• [RECORD EXTRACTS]
-----
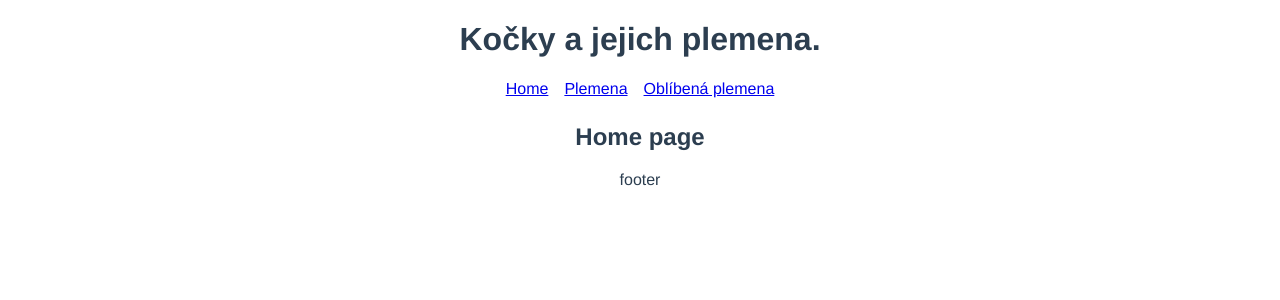
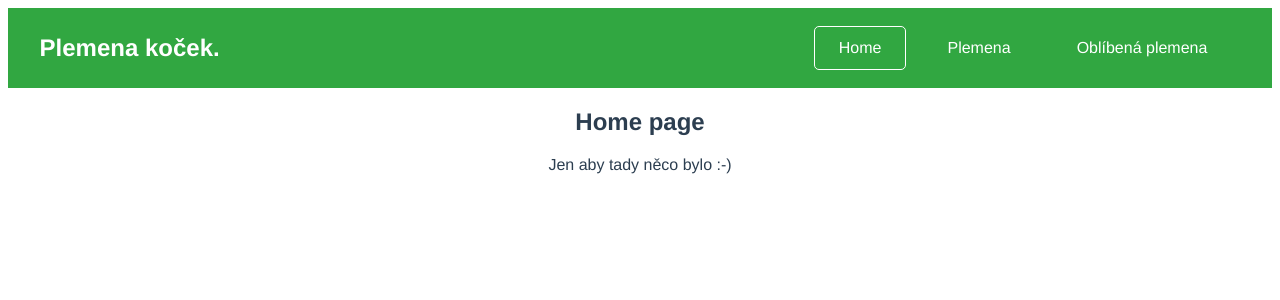
Before and after one commit to vwrnata/kct-exam-vwr-fe, a Vue app: page /#/ in a window 1280 px wide. Shown: the top 300 px of the page. Built offline with nearby package versions, Linux system fonts and the light colour scheme.

Commit message:
Pokus o grafiku

```diff
--- a/src/App.vue
+++ b/src/App.vue
@@ -1,22 +1,22 @@
 <template>
   <the-header></the-header>
-  <router-view/>
-  <the-footer></the-footer>
+  <router-view />
+  <!-- <the-footer></the-footer> -->
 </template>
 
 <script>
-import TheHeader from './components/layout/TheHeader.vue';
-import TheFooter from './components/layout/TheFooter.vue';
+import TheHeader from "./components/layout/TheHeader.vue";
+// import TheFooter from './components/layout/TheFooter.vue';
 
 export default {
   components: {
     TheHeader,
-    TheFooter
-  }
-}
+    // TheFooter
+  },
+};
 </script>
 
-<style lang="scss">
+<style>
 #app {
   font-family: Avenir, Helvetica, Arial, sans-serif;
   -webkit-font-smoothing: antialiased;
@@ -27,14 +27,9 @@ export default {
 
 #nav {
   padding: 30px;
-
-  a {
-    font-weight: bold;
-    color: #2c3e50;
-
-    &.router-link-exact-active {
-      color: #42b983;
-    }
-  }
+}
+#nav a {
+  font-weight: bold;
+  color: #2c3e50;
 }
 </style>
--- a/src/components/breeds/BreedItem.vue
+++ b/src/components/breeds/BreedItem.vue
@@ -26,3 +26,24 @@ export default {
   }
 };
 </script>
+<style scoped>
+#breeds td {
+  border: 1px solid #ddd;
+}
+
+#breeds a{
+  text-decoration: none;
+  color: black;
+  padding: 0.75rem 1.5rem;
+}
+
+#breeds a:active,
+#breeds a:visited{
+  color: black;
+}
+
+#breeds a:hover{
+  text-decoration: underline;
+  color: black;
+}
+</style>
--- a/src/components/favorites/FavoriteItem.vue
+++ b/src/components/favorites/FavoriteItem.vue
@@ -26,3 +26,24 @@ export default {
   }
 };
 </script>
+<style scoped>
+#favorites td {
+  border: 1px solid #ddd;
+}
+
+#favorites a{
+  text-decoration: none;
+  color: black;
+  padding: 0.75rem 1.5rem;
+}
+
+#favorites a:active,
+#favorites a:visited{
+  color: black;
+}
+
+#favorites a:hover{
+  text-decoration: underline;
+  color: black;
+}
+</style>
--- a/src/components/layout/TheHeader.vue
+++ b/src/components/layout/TheHeader.vue
@@ -1,16 +1,57 @@
 <template>
-    <h1>Kočky a jejich plemena.</h1>
-    <ul>
+  <header>
+    <nav>
+      <h1>Plemena koček.</h1>
+      <ul>
         <li><router-link to="/">Home</router-link></li>
         <li><router-link to="/breeds">Plemena</router-link></li>
         <li><router-link to="/favorites">Oblíbená plemena</router-link></li>
-    </ul>
+      </ul>
+    </nav>
+  </header>
 </template>
 
 <style scoped>
-ul {
+header {
+  width: 100%;
+  height: 5rem;
+  background-color: #31a741;
+  display: flex;
+  justify-content: center;
+  align-items: center;
+}
+
+header a {
+  text-decoration: none;
+  color: white;
+  display: inline-block;
+  padding: 0.75rem 1.5rem;
+  border: 1px solid transparent;
+}
+
+a:active,
+a:hover,
+a.router-link-active {
+  border: 1px solid white;
+  border-radius: 5px;
+}
+
+h1 {
+  color: white;
+  margin: 0;
+}
+
+header nav {
+  width: 95%;
+  margin: auto;
+  display: flex;
+  justify-content: space-between;
+  align-items: center;
+}
+
+header ul {
   list-style: none;
-  margin: 0 0 25px 0;
+  margin: 0;
   padding: 0;
   display: flex;
   justify-content: center;
--- a/src/components/ui/BaseButton.vue
+++ b/src/components/ui/BaseButton.vue
@@ -10,5 +10,22 @@ export default {
 </script>
 
 <style scoped>
+button {
+  text-decoration: none;
+  padding: 0.25rem 0.75rem;
+  font: inherit;
+  background-color: #31a741;
+  border: 1px solid #31a741;
+  color: white;
+  cursor: pointer;
+  border-radius: 5px;
+  margin-right: 0.5rem;
+  display: inline-block;
+}
 
+button:hover,
+button:active {
+  background-color: #000;
+  border-color: #000;
+}
 </style>
--- a/src/pages/Home.vue
+++ b/src/pages/Home.vue
@@ -1,6 +1,6 @@
 <template>
   <section>
       <h2>Home page</h2>
-      <p></p>
+      <p>Jen aby tady něco bylo :-)</p>
   </section>
 </template>
--- a/src/pages/breeds/BreedsList.vue
+++ b/src/pages/breeds/BreedsList.vue
@@ -1,6 +1,15 @@
 <template>
   <div>
-    <table>
+    <table id="breeds">
+      <thead>
+        <tr>
+          <th>ID plemena</th>
+          <th>Název plemena</th>
+          <th>Země původu</th>
+          <th>Obrázek</th>
+          <th>&nbsp;</th>
+        </tr>
+      </thead>
       <tbody v-if="hasBreeds">
         <breed-item
           v-for="breed in breeds"
@@ -13,7 +22,7 @@
         ></breed-item>
       </tbody>
       <tr v-else>
-        Žádná plemena nebyla nalezena!
+        <td colspan="5">Žádná plemena nebyla nalezena!</td>
       </tr>
     </table>
   </div>
@@ -54,4 +63,28 @@ export default {
   },
 };
 </script>
-<style scoped></style>
+<style scoped>
+#breeds {
+  margin-top: 15px;
+  border-collapse: collapse;
+  width: 100%;
+}
+#breeds th {
+  border: 1px solid #ddd;
+}
+
+#breeds tr:nth-child(even){
+  background-color: #f2f2f2;
+}
+#breeds tr:hover {
+  background-color: #ddd;
+}
+
+#breeds th {
+  padding: 8px;
+  background-color: #31a741;
+  color: white;
+}
+
+
+</style>
--- a/src/pages/favorites/FavoritesList.vue
+++ b/src/pages/favorites/FavoritesList.vue
@@ -1,6 +1,15 @@
 <template>
   <div>
-    <table>
+    <table id="favorites">
+      <thead>
+        <tr>
+          <th>ID plemena</th>
+          <th>Název plemena</th>
+          <th>Země původu</th>
+          <th>Obrázek</th>
+          <th>&nbsp;</th>
+        </tr>
+      </thead>
       <tbody v-if="hasFavorites">
         <favorite-item
           v-for="favorite in favorites"
@@ -13,7 +22,7 @@
         ></favorite-item>
       </tbody>
       <tr v-else>
-        Žádné oblíbené plemeno nebylo nalezeno!
+        <td colspan="5">Žádné oblíbené plemeno nebylo nalezeno!</td>
       </tr>
     </table>
   </div>
@@ -56,4 +65,28 @@ export default {
   },
 };
 </script>
-<style scoped></style>
+<style scoped>
+#favorites {
+  margin-top: 15px;
+  border-collapse: collapse;
+  width: 100%;
+}
+#favorites th {
+  border: 1px solid #ddd;
+}
+
+#favorites tr:nth-child(even){
+  background-color: #f2f2f2;
+}
+#favorites tr:hover {
+  background-color: #ddd;
+}
+
+#favorites th {
+  padding: 8px;
+  background-color: #31a741;
+  color: white;
+}
+
+
+</style>
```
-----
• [BRIEF] Leave out the pictures and give the listing above again exactly.

• [REPLY]
Before and after one commit to vwrnata/kct-exam-vwr-fe, a Vue app: page /#/ in a window 1280 px wide. Shown: the top 300 px of the page. Built offline with nearby package versions, Linux system fonts and the light colour scheme.

Commit message:
Pokus o grafiku

```diff
--- a/src/App.vue
+++ b/src/App.vue
@@ -1,22 +1,22 @@
 <template>
   <the-header></the-header>
-  <router-view/>
-  <the-footer></the-footer>
+  <router-view />
+  <!-- <the-footer></the-footer> -->
 </template>
 
 <script>
-import TheHeader from './components/layout/TheHeader.vue';
-import TheFooter from './components/layout/TheFooter.vue';
+import TheHeader from "./components/layout/TheHeader.vue";
+// import TheFooter from './components/layout/TheFooter.vue';
 
 export default {
   components: {
     TheHeader,
-    TheFooter
-  }
-}
+    // TheFooter
+  },
+};
 </script>
 
-<style lang="scss">
+<style>
 #app {
   font-family: Avenir, Helvetica, Arial, sans-serif;
   -webkit-font-smoothing: antialiased;
@@ -27,14 +27,9 @@ export default {
 
 #nav {
   padding: 30px;
-
-  a {
-    font-weight: bold;
-    color: #2c3e50;
-
-    &.router-link-exact-active {
-      color: #42b983;
-    }
-  }
+}
+#nav a {
+  font-weight: bold;
+  color: #2c3e50;
 }
 </style>
--- a/src/components/breeds/BreedItem.vue
+++ b/src/components/breeds/BreedItem.vue
@@ -26,3 +26,24 @@ export default {
   }
 };
 </script>
+<style scoped>
+#breeds td {
+  border: 1px solid #ddd;
+}
+
+#breeds a{
+  text-decoration: none;
+  color: black;
+  padding: 0.75rem 1.5rem;
+}
+
+#breeds a:active,
+#breeds a:visited{
+  color: black;
+}
+
+#breeds a:hover{
+  text-decoration: underline;
+  color: black;
+}
+</style>
--- a/src/components/favorites/FavoriteItem.vue
+++ b/src/components/favorites/FavoriteItem.vue
@@ -26,3 +26,24 @@ export default {
   }
 };
 </script>
+<style scoped>
+#favorites td {
+  border: 1px solid #ddd;
+}
+
+#favorites a{
+  text-decoration: none;
+  color: black;
+  padding: 0.75rem 1.5rem;
+}
+
+#favorites a:active,
+#favorites a:visited{
+  color: black;
+}
+
+#favorites a:hover{
+  text-decoration: underline;
+  color: black;
+}
+</style>
--- a/src/components/layout/TheHeader.vue
+++ b/src/components/layout/TheHeader.vue
@@ -1,16 +1,57 @@
 <template>
-    <h1>Kočky a jejich plemena.</h1>
-    <ul>
+  <header>
+    <nav>
+      <h1>Plemena koček.</h1>
+      <ul>
         <li><router-link to="/">Home</router-link></li>
         <li><router-link to="/breeds">Plemena</router-link></li>
         <li><router-link to="/favorites">Oblíbená plemena</router-link></li>
-    </ul>
+      </ul>
+    </nav>
+  </header>
 </template>
 
 <style scoped>
-ul {
+header {
+  width: 100%;
+  height: 5rem;
+  background-color: #31a741;
+  display: flex;
+  justify-content: center;
+  align-items: center;
+}
+
+header a {
+  text-decoration: none;
+  color: white;
+  display: inline-block;
+  padding: 0.75rem 1.5rem;
+  border: 1px solid transparent;
+}
+
+a:active,
+a:hover,
+a.router-link-active {
+  border: 1px solid white;
+  border-radius: 5px;
+}
+
+h1 {
+  color: white;
+  margin: 0;
+}
+
+header nav {
+  width: 95%;
+  margin: auto;
+  display: flex;
+  justify-content: space-between;
+  align-items: center;
+}
+
+header ul {
   list-style: none;
-  margin: 0 0 25px 0;
+  margin: 0;
   padding: 0;
   display: flex;
   justify-content: center;
--- a/src/components/ui/BaseButton.vue
+++ b/src/components/ui/BaseButton.vue
@@ -10,5 +10,22 @@ export default {
 </script>
 
 <style scoped>
+button {
+  text-decoration: none;
+  padding: 0.25rem 0.75rem;
+  font: inherit;
+  background-color: #31a741;
+  border: 1px solid #31a741;
+  color: white;
+  cursor: pointer;
+  border-radius: 5px;
+  margin-right: 0.5rem;
+  display: inline-block;
+}
 
+button:hover,
+button:active {
+  background-color: #000;
+  border-color: #000;
+}
 </style>
--- a/src/pages/Home.vue
+++ b/src/pages/Home.vue
@@ -1,6 +1,6 @@
 <template>
   <section>
       <h2>Home page</h2>
-      <p></p>
+      <p>Jen aby tady něco bylo :-)</p>
   </section>
 </template>
--- a/src/pages/breeds/BreedsList.vue
+++ b/src/pages/breeds/BreedsList.vue
@@ -1,6 +1,15 @@
 <template>
   <div>
-    <table>
+    <table id="breeds">
+      <thead>
+        <tr>
+          <th>ID plemena</th>
+          <th>Název plemena</th>
+          <th>Země původu</th>
+          <th>Obrázek</th>
+          <th>&nbsp;</th>
+        </tr>
+      </thead>
       <tbody v-if="hasBreeds">
         <breed-item
           v-for="breed in breeds"
@@ -13,7 +22,7 @@
         ></breed-item>
       </tbody>
       <tr v-else>
-        Žádná plemena nebyla nalezena!
+        <td colspan="5">Žádná plemena nebyla nalezena!</td>
       </tr>
     </table>
   </div>
@@ -54,4 +63,28 @@ export default {
   },
 };
 </script>
-<style scoped></style>
+<style scoped>
+#breeds {
+  margin-top: 15px;
+  border-collapse: collapse;
+  width: 100%;
+}
+#breeds th {
+  border: 1px solid #ddd;
+}
+
+#breeds tr:nth-child(even){
+  background-color: #f2f2f2;
+}
+#breeds tr:hover {
+  background-color: #ddd;
+}
+
+#breeds th {
+  padding: 8px;
+  background-color: #31a741;
+  color: white;
+}
+
+
+</style>
--- a/src/pages/favorites/FavoritesList.vue
+++ b/src/pages/favorites/FavoritesList.vue
@@ -1,6 +1,15 @@
 <template>
   <div>
-    <table>
+    <table id="favorites">
+      <thead>
+        <tr>
+          <th>ID plemena</th>
+          <th>Název plemena</th>
+          <th>Země původu</th>
+          <th>Obrázek</th>
+          <th>&nbsp;</th>
+        </tr>
+      </thead>
       <tbody v-if="hasFavorites">
         <favorite-item
           v-for="favorite in favorites"
@@ -13,7 +22,7 @@
         ></favorite-item>
       </tbody>
       <tr v-else>
-        Žádné oblíbené plemeno nebylo nalezeno!
+        <td colspan="5">Žádné oblíbené plemeno nebylo nalezeno!</td>
       </tr>
     </table>
   </div>
@@ -56,4 +65,28 @@ export default {
   },
 };
 </script>
-<style scoped></style>
+<style scoped>
+#favorites {
+  margin-top: 15px;
+  border-collapse: collapse;
+  width: 100%;
+}
+#favorites th {
+  border: 1px solid #ddd;
+}
+
+#favorites tr:nth-child(even){
+  background-color: #f2f2f2;
+}
+#favorites tr:hover {
+  background-color: #ddd;
+}
+
+#favorites th {
+  padding: 8px;
+  background-color: #31a741;
+  color: white;
+}
+
+
+</style>
```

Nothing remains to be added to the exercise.